## Action item
Report the count of lines below that include "createPost", without any other text.

[Web interface edit records]

■ ■ ■

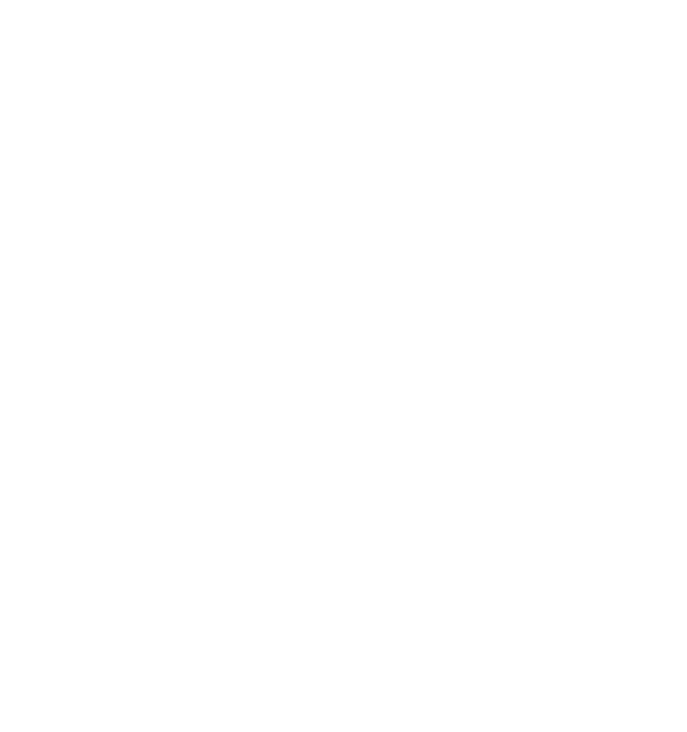
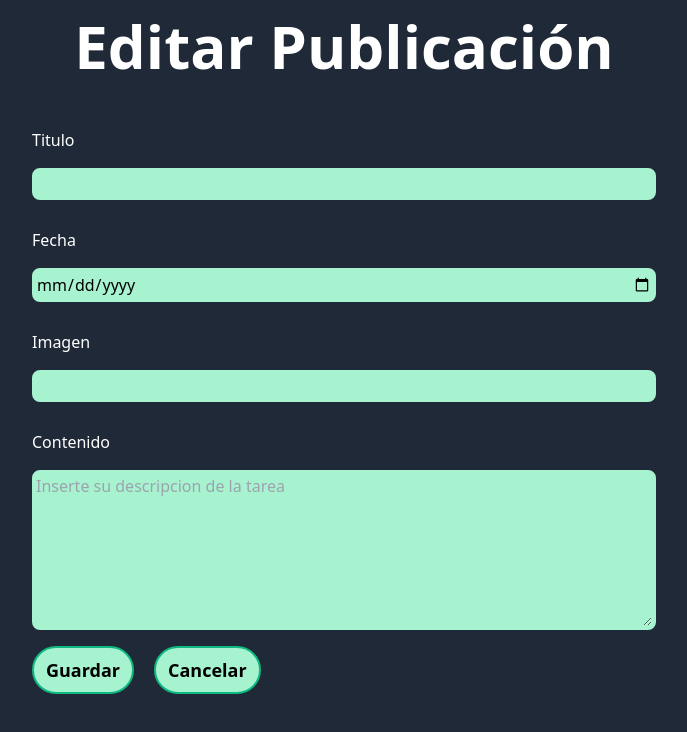
Before and after one commit to Vask3h/ProyectoBlog, a Nuxt app: page /postEditor in a window 1280 px wide. Before the commit this address had no page. Shown: the top 732 px of the page, without its empty margins (296-983 px from the left). Built offline with nearby package versions, Linux system fonts and the light colour scheme.

Commit message:
WIP
fix borrar
broken post structure

```diff
--- a/app/components/post.vue
+++ b/app/components/post.vue
@@ -26,12 +26,21 @@ export default {
     <h2 class="font-bold text-xl">{{ title }}</h2>
     <p>{{ date }}</p>
     <p>{{ body }}</p>
+<div class="flex gap-5" >
+  <buttons
+      v-if="postManager"
+      buttonName="Eliminar"
+      @click="$emit('delete', id)"
+  />
 
-    <buttons
-        v-if="postManager"
-        buttonName="Eliminar"
-        @click="$emit('delete', id)"
-    />
+  <NuxtLink
+      v-if="postManager"
+      :to="`/postEditor?id=${id}`"
+  >
+    <Buttons buttonName="Editar"/>
+  </NuxtLink>
+</div>
+
 
   </div>
 
--- a/app/composables/usePosts.ts
+++ b/app/composables/usePosts.ts
@@ -32,11 +32,21 @@ export function usePosts() {
 
         savePosts()
     }
+    function updatePost(updatedPost:any) {
 
+        const index = posts.value.findIndex(post => post.id === updatedPost.id)
+
+        if (index !== -1) {
+            posts.value[index] = updatedPost
+        }
+
+        savePosts()
+    }
     return {
         posts,
         loadPosts,
         createPost,
-        deletePost
+        deletePost,
+        updatePost
     }
 }
--- a/app/pages/postCreator.vue
+++ b/app/pages/postCreator.vue
@@ -1,32 +1,20 @@
 <script setup lang="ts">
-import Buttons from "~/components/buttons.vue";
-import inputs from "~/components/inputs.vue";
-import {reactive} from "vue";
 
-let posts = [];
+import { reactive } from "vue"
+import { usePosts } from "~/composables/usePosts"
 
-let aleatorio = crypto.randomUUID();;
-
-function createPost() {
-
-  // posts.push({form});
-  const data = localStorage.getItem("blogs");0
-  {
-    if (data != null) {
-      posts = JSON.parse(data)
-    }
-  }
-  posts.push(form);
-  localStorage.setItem("blogs", JSON.stringify(posts));
-}
+const { createPost } = usePosts()
 
 const form = reactive({
   titulo: "",
   fecha: "",
   cuerpo: "",
-  linkImagen: "",
-  id: aleatorio
+  linkImagen: ""
 })
+
+function publishPost() {
+  createPost(form)
+}
 
 </script>
 <template>
@@ -46,8 +34,8 @@ const form = reactive({
         <div class="w-full flex justify-center gap-10 "> <!-- Botones -->
           <nuxt-link>
             <buttons
-                @click="createPost"
                 buttonName="Publicar"
+                @click="publishPost"
             />
           </nuxt-link>
           <nuxt-link to="/">
--- /dev/null
+++ b/app/pages/postEditor.vue
@@ -0,0 +1,98 @@
+<script setup lang="ts">
+
+import { reactive, onMounted } from "vue"
+import { useRoute, useRouter } from "vue-router"
+import { usePosts } from "~/composables/usePosts"
+
+import Buttons from "~/components/buttons.vue"
+import Inputs from "~/components/inputs.vue"
+
+const route = useRoute()
+const router = useRouter()
+
+const { posts, loadPosts, updatePost } = usePosts()
+
+const form = reactive({
+  id: "",
+  titulo: "",
+  fecha: "",
+  cuerpo: "",
+  linkImagen: ""
+})
+
+onMounted(() => {
+
+  loadPosts()
+
+  const id = route.query.id
+
+  const post = posts.value.find(p => p.id === id)
+
+  if (post) {
+    form.id = post.id
+    form.titulo = post.titulo
+    form.fecha = post.fecha
+    form.cuerpo = post.cuerpo
+    form.linkImagen = post.linkImagen
+  }
+
+})
+
+function saveEdit() {
+
+  updatePost({ ...form })
+
+  router.push("/postManager")
+
+}
+
+</script>
+<template>
+
+  <div class="w-screen h-screen bg-gray-800 text-white flex flex-col items-center p-4">
+
+    <h1 class="text-6xl font-bold mb-10">
+      Editar Publicación
+    </h1>
+
+    <div class="w-[50%] flex flex-col gap-4">
+
+      <Inputs
+          text-label="Titulo"
+          v-model="form.titulo"
+      />
+
+      <Inputs
+          text-label="Fecha"
+          type-input="date"
+          v-model="form.fecha"
+      />
+
+      <Inputs
+          text-label="Imagen"
+          v-model="form.linkImagen"
+      />
+
+      <text-area
+          text-label="Contenido"
+          v-model="form.cuerpo"
+      />
+
+      <div class="flex gap-5">
+
+        <Buttons
+            buttonName="Guardar"
+            @click="saveEdit"
+        />
+
+        <NuxtLink to="/postManager">
+          <Buttons buttonName="Cancelar"/>
+        </NuxtLink>
+
+      </div>
+
+    </div>
+
+  </div>
+
+</template>
```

■ ■ ■

## Solution below
5